He said: "If in your marriage one of you is a non-tax payer and one of you is a basic, 20 per cent rate tax payer, the non-tax payer can apply to shift 10 per cent of their personal allowance to the tax payer."
"So, this year, 10 per cent of that is £1,250, so think of it, we take £1,250 from somebody who doesn't pay tax, we give it to the tax payer who would usually pay 20 per cent on that, and that's a saving of £250.
"As it can be backdated for four years, if you are eligible, in total, there are people out there getting cheques for up to £1,188.”
How to claim
The non-tax payer has to apply for the Marriage Tax Allowance, and can do so by filling out a questionnaire on the government’s website.

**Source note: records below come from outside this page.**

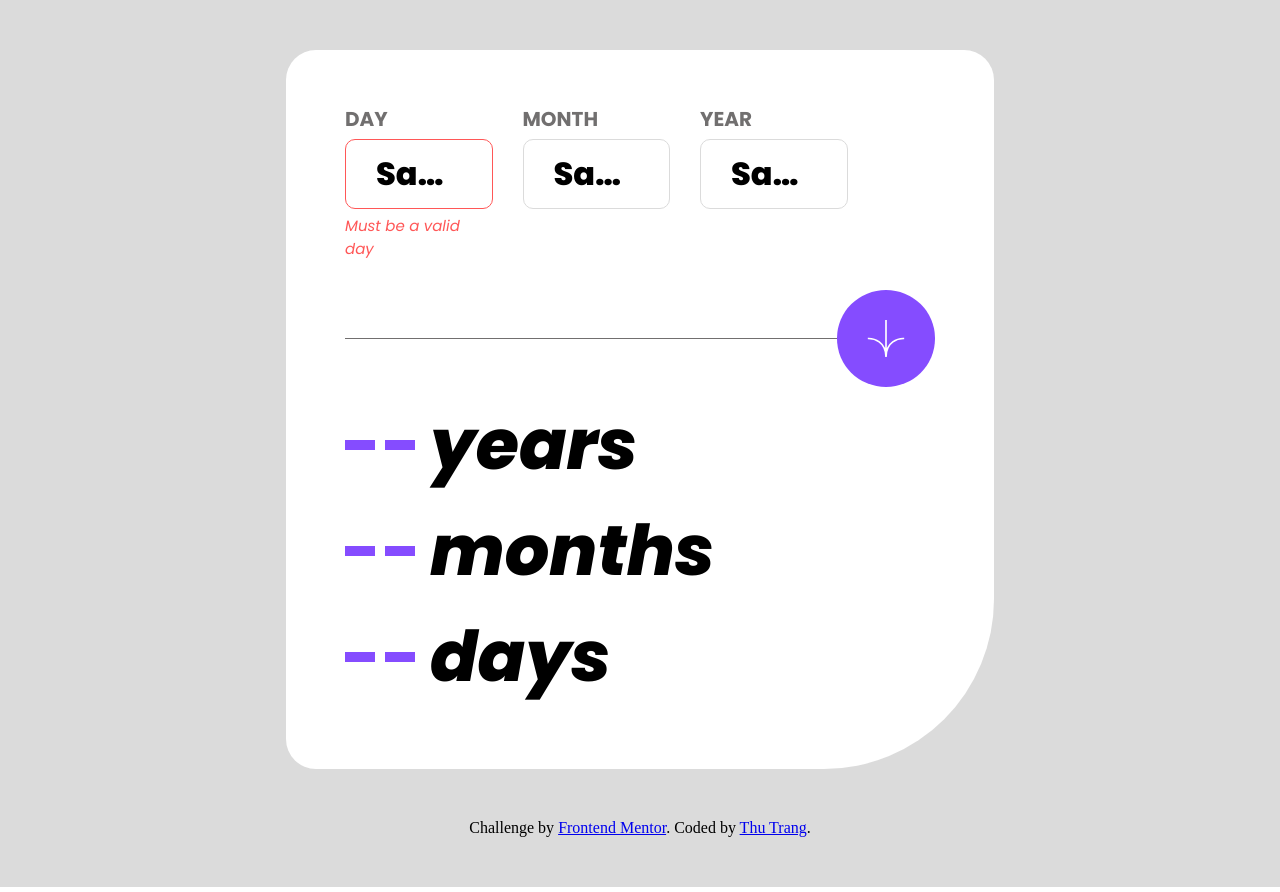
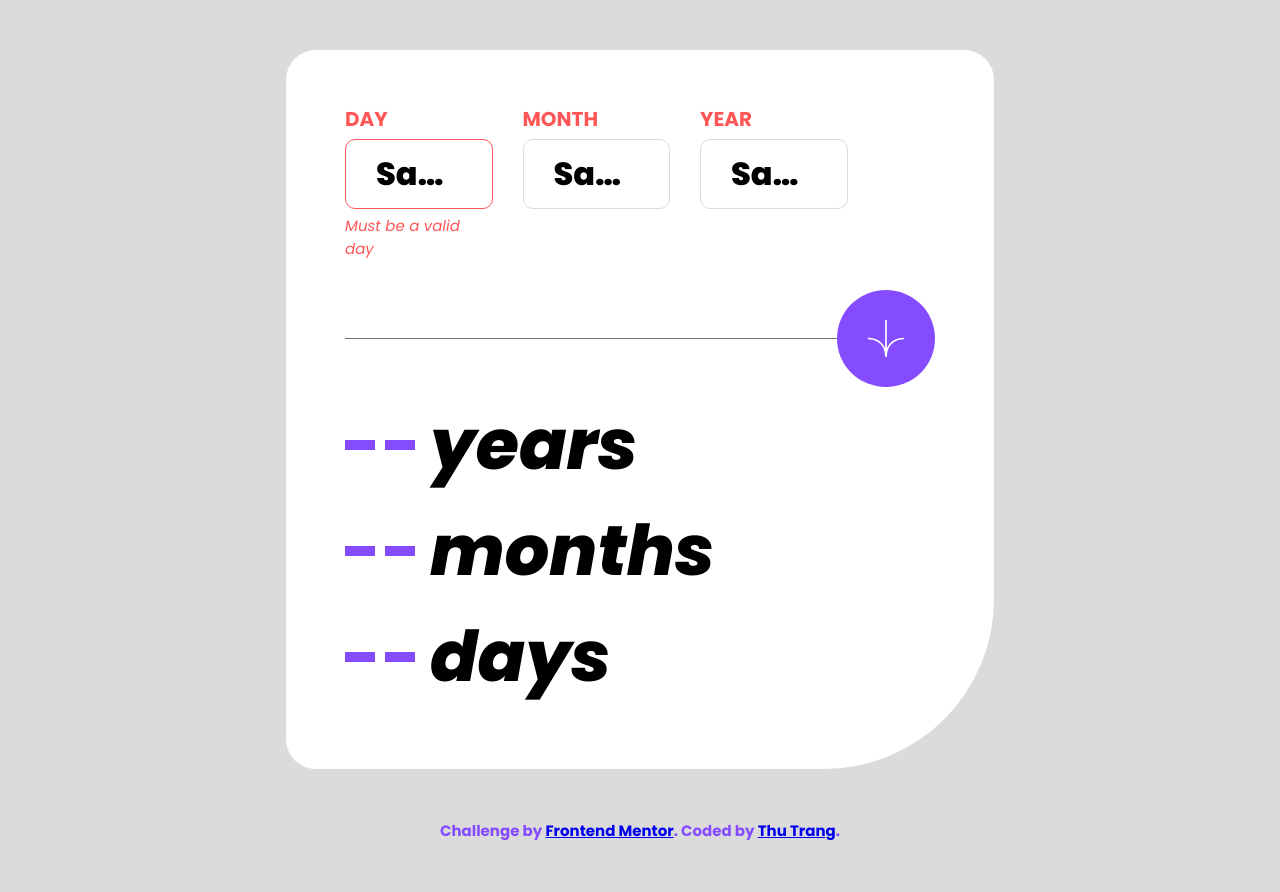
Before and after one commit to ThuTrang5631/Frontendmentor-age-calculator-app-main, a plain HTML site: page index.html in a window 1280 px wide. Both pictures are taken after typing "Sample", "Sample", "Sample" into the empty fields and a click on the button 885 px from the left and 315 px from the top of the page. Drawn offline with Linux system fonts and the light colour scheme.

Commit message:
fix: fix error style validate

```diff
--- a/caculators.css
+++ b/caculators.css
@@ -141,6 +141,12 @@ small {
   border: 1px solid hsl(0, 100%, 67%);
 }
 
+.attribution {
+  color: hsl(259, 100%, 65%);
+  font-family: "Poppins Bold";
+  font-size: 15px;
+}
+
 @media screen and (max-width: 767px) {
   .calculator-container {
     padding: 20px;
--- a/index.html
+++ b/index.html
@@ -71,7 +71,7 @@
     </div>
     <div class="attribution">
       Challenge by <a href="https://www.frontendmentor.io?ref=challenge" target="_blank">Frontend Mentor</a>.
-      Coded by <a href="#">Thu Trang</a>.
+      Coded by <a href="https://github.com/ThuTrang5631" target="_blank">Thu Trang</a>.
     </div>
   </div>
 </body>
--- a/main.js
+++ b/main.js
@@ -17,11 +17,6 @@ const showError = (input, message) => {
   // get element contain input and style for error
   const formControl = input.parentElement;
 
-  const labels = document.getElementsByClassName("label-input");
-  Array.from(labels).forEach((label) => {
-    label.style.color = "hsl(0, 100%, 67%)";
-  });
-
   input.className = "input input-error";
 
   const error = formControl.querySelector("small");
@@ -31,11 +26,6 @@ const showError = (input, message) => {
 
 const hideError = (input) => {
   const formControl = input.parentElement;
-
-  const labels = document.getElementsByClassName("label-input");
-  Array.from(labels).forEach((label) => {
-    label.style.color = "hsl(0, 1%, 44%)";
-  });
 
   input.className = "input";
 
@@ -55,6 +45,13 @@ const handleInput = (dayValue, monthValue, yearValue) => {
     isValidate = false;
   } else if (dayValue > listOfDays || dayValue < 1) {
     showError(dayEle, "Must be a valid day");
+    isValidate = false;
+  } else if (
+    monthCurrent == monthValue &&
+    yearCurrent == yearValue &&
+    dayCurrent < dayValue
+  ) {
+    showError(dayEle, "Must be a date in the past");
     isValidate = false;
   } else if (monthValue === "1" || monthValue > "2") {
     if (dayValue > listOfDays[monthValue - 1]) {
@@ -86,7 +83,7 @@ const handleInput = (dayValue, monthValue, yearValue) => {
     showError(monthEle, "Must be a valid month");
     isValidate = false;
   } else if (monthValue > monthCurrent && yearValue == yearCurrent) {
-    showError(monthEle, "Must be in the past");
+    showError(monthEle, "Must be a month in the past");
     isValidate = false;
   } else {
     hideError(monthEle);
@@ -101,6 +98,18 @@ const handleInput = (dayValue, monthValue, yearValue) => {
     isValidate = false;
   } else {
     hideError(yearEle);
+  }
+
+  if (!isValidate) {
+    const labels = document.getElementsByClassName("label-input");
+    Array.from(labels).forEach((label) => {
+      label.style.color = "hsl(0, 100%, 67%)";
+    });
+  } else {
+    const labels = document.getElementsByClassName("label-input");
+    Array.from(labels).forEach((label) => {
+      label.style.color = "hsl(0, 1%, 44%)";
+    });
   }
 
   return isValidate;
```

Mr Lewis said that the Marriage Tax Allowance is typically paid quickly, and that “many people will get this money before Christmas, if they apply now”.
You can check your eligibility and make a claim here.